"`This Court, upon review, will not retry issues of fact or substitute its judgment with respect to such issues for that of the trial court. (Citations omitted.) The power of a trial court to decide doubtful issues of fact is not limited to deciding them correctly. (Citations omitted.) In a nonjury case, this Court may not set aside a finding of fact of a trial court unless there is no substantial evidence to sustain it, unless it is against the clear weight of the evidence, or unless it was induced by an erroneous view of the law. (Citations omitted.) The District Court, in making its findings, was under no misapprehension as to the applicable law. (Citations omitted.) In determining whether there is a sufficient evidentiary basis for the court's findings of fact, we must take that view of the evidence and the inferences deducible therefrom which is most favorable to the plaintiff.' 139 F.2d at 417-418."
The pertinent findings of fact are:
"6. During the early afternoon of August 13, 1965, Great Plains attached and connected two of its liquid petroleum gas tanks to said mobile home in a negligent manner.
"7. On August 13, 1965, at about 11:25 p.m., said mobile home having a fair market value of $5,100.00 and its contents having a fair value of $8,900.00 were totally destroyed by fire.
"8. The negligence of defendant Great Plains was the proximate cause of the fire and plaintiff's loss.

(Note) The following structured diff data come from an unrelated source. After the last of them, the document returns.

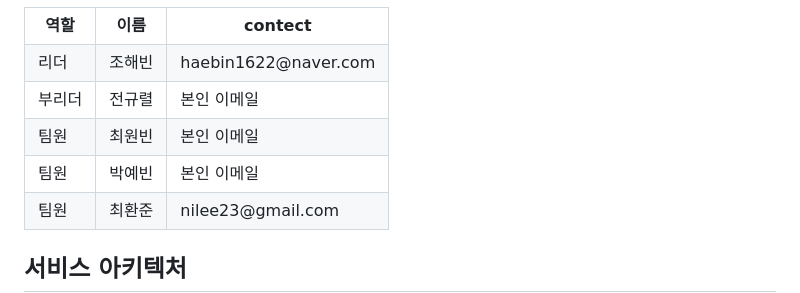
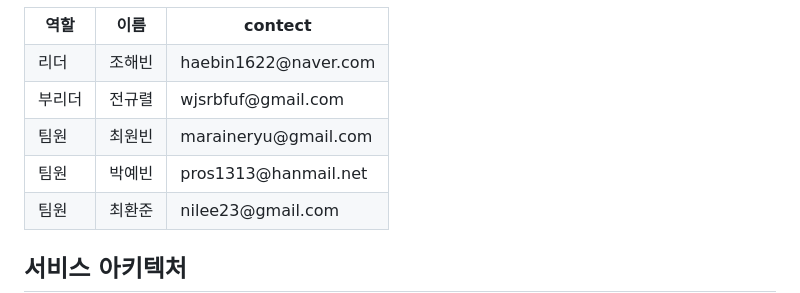
Before and after one commit to nestlastproj/Daily_camping, a Markdown page: README.md, the part around the change. Rendered like a GitHub page.

```diff
--- a/README.md
+++ b/README.md
@@ -35,17 +35,17 @@
 	<tr><!-- 두번째 줄 시작 -->
 	    <td>부리더</td>
 	    <td>전규렬</td>
-      <td>본인 이메일</td>
+      <td>wjsrbfuf@gmail.com</td>
 	</tr><!-- 두번째 줄 끝 -->
   <tr><!-- 첫번째 줄 시작 -->
 	    <td>팀원</td>
 	    <td>최원빈</td>
-      <td>본인 이메일</td>
+      <td>maraineryu@gmail.com</td>
 	</tr><!-- 첫번째 줄 끝 -->
   <tr><!-- 첫번째 줄 시작 -->
 	    <td>팀원</td>
 	    <td>박예빈</td>
-      <td>본인 이메일</td>
+      <td>pros1313@hanmail.net</td>
 	</tr><!-- 첫번째 줄 끝 -->
   <tr><!-- 첫번째 줄 시작 -->
 	    <td>팀원</td>
```
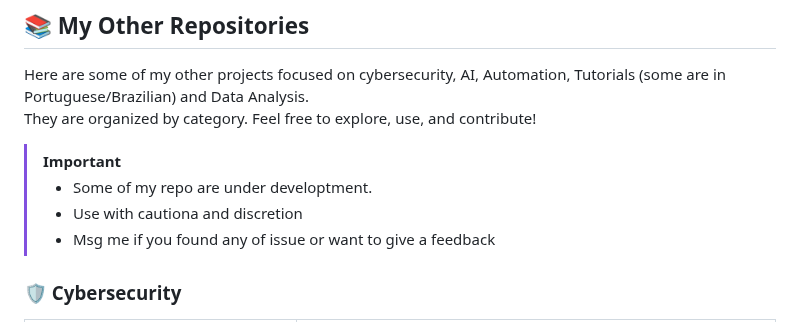
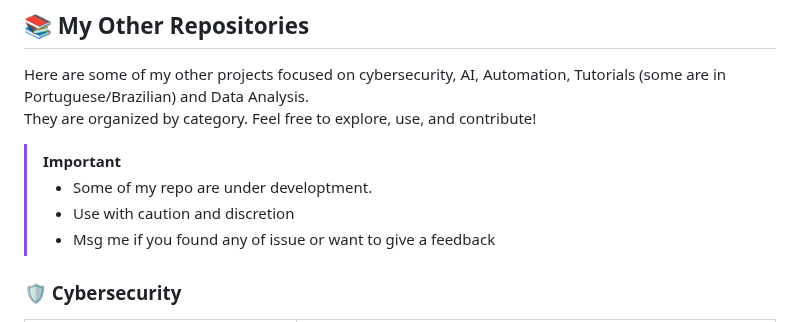
Before and after one commit to ThiagoMaria-SecurityIT/Python-For-Security-Information, a Markdown page: README.md, the part around the change. Rendered like a GitHub page.

```diff
--- a/README.md
+++ b/README.md
@@ -36,7 +36,7 @@ They are organized by category. Feel free to explore, use, and contribute!
 
 >[!IMPORTANT]
 > - Some of my repo are under developtment.
-> - Use with cautiona and discretion
+> - Use with caution and discretion
 > - Msg me if you found any of issue or want to give a feedback
 
 
```
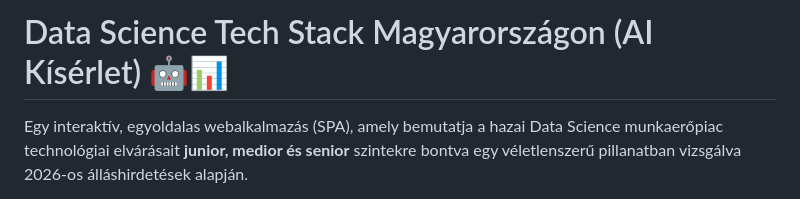
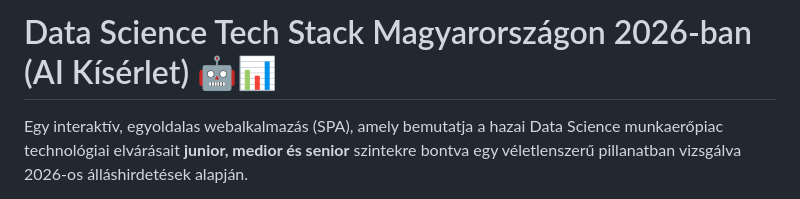
Before and after one commit to csabatatrai/hu-data-science-tech-stack-by-seniority, a Markdown page: README.md, the part around the change. GitHub-like rendering.

```diff
--- a/README.md
+++ b/README.md
@@ -1,4 +1,4 @@
-# Data Science Tech Stack Magyarországon (AI Kísérlet) 🤖📊
+# Data Science Tech Stack Magyarországon 2026-ban (AI Kísérlet) 🤖📊
 
 Egy interaktív, egyoldalas webalkalmazás (SPA), amely bemutatja a hazai Data Science munkaerőpiac technológiai elvárásait **junior, medior és senior** szintekre bontva egy véletlenszerű pillanatban vizsgálva 2026-os álláshirdetések alapján.
 
```
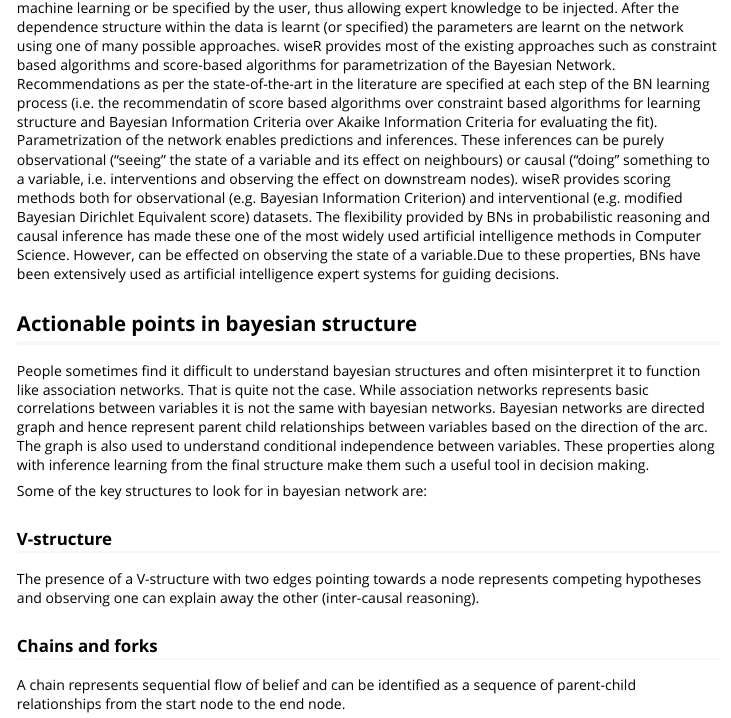
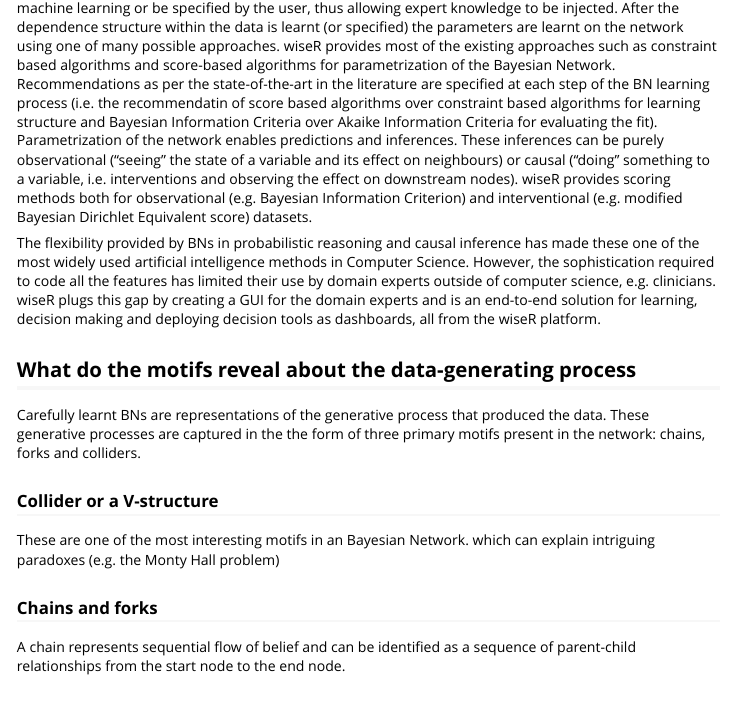
Before and after one commit to SAFE-ICU/wiseR, an R Markdown document (vignettes/wiseR.rmd): the page in a window 1100 px wide, from 860 px down. Rendered offline with R 4.5, knitr and Pandoc, with nearby package versions.

Commit message:
Update wiseR.rmd

```diff
--- a/vignettes/wiseR.rmd
+++ b/vignettes/wiseR.rmd
@@ -33,15 +33,15 @@ wiseR::wiser()
 
 A network is one of the most intuitive representation of complex data. However, most networks rely on pair-wise associations which limits their use in making decisions. Bayesian Networks (BNs) are a class of probabilistic graphical models which can provide quantitative insights from data. These can be used both for probabilistic reasoning and causal inference depending upon the study design.
 
-A BN is a directed acyclic graph and provides a single joint-multivariate fit on the data with a list of conditional independencies defining the model structure. Unlike multiple pair-wise measures of association, fitting a model decreases the chance of false edges because the structure has to agree with global and local distributions. Importantly, unlike most other forms of Artificial Intelligence and Machine Learning, BNs are not a black-box model. These are transparent, interpretable and help the user in reasoning about the data generative process by looking at the motifs. This can be immensely useful in learning systems such as healthcare where a feedback between the clinicians and the learning system is paramount for adoption. The structure (independencies) of a BN can be learnt directly from data using machine learning or be specified by the user, thus allowing expert knowledge to be injected. After the dependence structure within the data is learnt (or specified) the parameters are learnt on the network using one of many possible approaches. wiseR provides most of the existing approaches such as constraint based algorithms and score-based algorithms for parametrization of the Bayesian Network. Recommendations as per the state-of-the-art in the literature are specified at each step of the BN learning process (i.e. the recommendatin of score based algorithms over constraint based algorithms for learning structure and Bayesian Information Criteria over Akaike Information Criteria for evaluating the fit). Parametrization of the network enables predictions and inferences. These inferences can be purely observational ("seeing" the state of a variable and its effect on neighbours) or causal ("doing" something to a variable, i.e. interventions and observing the effect on downstream nodes). wiseR provides scoring methods both for observational (e.g. Bayesian Information Criterion) and interventional (e.g. modified Bayesian Dirichlet Equivalent score) datasets.  The flexibility provided by BNs in probabilistic reasoning and causal inference has made these one of the most widely used artificial intelligence methods in Computer Science. However,  can be effected on observing the state of a variable.Due to these properties, BNs have been extensively used as artificial intelligence expert systems for guiding decisions.
+A BN is a directed acyclic graph and provides a single joint-multivariate fit on the data with a list of conditional independencies defining the model structure. Unlike multiple pair-wise measures of association, fitting a model decreases the chance of false edges because the structure has to agree with global and local distributions. Importantly, unlike most other forms of Artificial Intelligence and Machine Learning, BNs are not a black-box model. These are transparent, interpretable and help the user in reasoning about the data generative process by looking at the motifs. This can be immensely useful in learning systems such as healthcare where a feedback between the clinicians and the learning system is paramount for adoption. The structure (independencies) of a BN can be learnt directly from data using machine learning or be specified by the user, thus allowing expert knowledge to be injected. After the dependence structure within the data is learnt (or specified) the parameters are learnt on the network using one of many possible approaches. wiseR provides most of the existing approaches such as constraint based algorithms and score-based algorithms for parametrization of the Bayesian Network. Recommendations as per the state-of-the-art in the literature are specified at each step of the BN learning process (i.e. the recommendatin of score based algorithms over constraint based algorithms for learning structure and Bayesian Information Criteria over Akaike Information Criteria for evaluating the fit). Parametrization of the network enables predictions and inferences. These inferences can be purely observational ("seeing" the state of a variable and its effect on neighbours) or causal ("doing" something to a variable, i.e. interventions and observing the effect on downstream nodes). wiseR provides scoring methods both for observational (e.g. Bayesian Information Criterion) and interventional (e.g. modified Bayesian Dirichlet Equivalent score) datasets.
 
-## Actionable points in bayesian structure
-People sometimes find it difficult to understand bayesian structures and often misinterpret it to function like association networks. That is quite not the case. While association networks represents basic correlations between variables it is not the same with bayesian networks. Bayesian networks are directed graph and hence represent parent child relationships between variables based on the direction of the arc. The graph is also used to understand conditional independence between variables. These properties along with inference learning from the final structure make them such a useful tool in decision making.
+The flexibility provided by BNs in probabilistic reasoning and causal inference has made these one of the most widely used artificial intelligence methods in Computer Science. However, the sophistication required to code all the features has limited their use by domain experts outside of computer science, e.g. clinicians. wiseR plugs this gap by creating a GUI for the domain experts and is an end-to-end solution for learning, decision making and deploying decision tools as dashboards, all from the wiseR platform.
 
-Some of the key structures to look for in bayesian network are:
+## What do the motifs reveal about the data-generating process
+Carefully learnt BNs are representations of the generative process that produced the data. These generative processes are captured in the the form of three primary motifs present in the network: chains, forks and colliders.
 
-### V-structure
-The presence of a V-structure with two edges pointing towards a node represents competing hypotheses and observing one can explain away the other (inter-causal reasoning).
+### Collider or a V-structure
+These are one of the most interesting motifs in an Bayesian Network. which can explain intriguing paradoxes (e.g. the Monty Hall problem)
 
 ### Chains and forks
 A chain represents sequential flow of belief and can be identified as a sequence of parent-child relationships from the start node to the end node.
```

"9. Plaintiff has failed to prove by a preponderance of the evidence that defendant Elcona was negligent.
"10. Defendants have failed to prove by a preponderance of the evidence that plaintiff was contributorily negligent."
The following constitute the conclusions of law:
"1. This court has jurisdiction of the parties and subject matter, 28 U.S.C., § 1332.
"2. Great Plains is liable to plaintiff in the sum of $14,000.00. Skelly Oil Co. v. Holloway, 171 F.2d 670 (8th Cir. 1948); McMahon v. City of Dubuque, 107 Iowa 62, 77 N.W. 517 (1898); 22 Am.Jur.2d, Damages § 150 at 218-19; 25 C.J.S. Damages § 88 at pp. 970-71; 17 A.L.R.2d 889. See also Britven v. Occidental Ins. Co., 234 Iowa 682, 684, 13 N.W.2d 791, 793 (1944); Iowa Departmental Rules, Public Safety Department at 554 (1966)."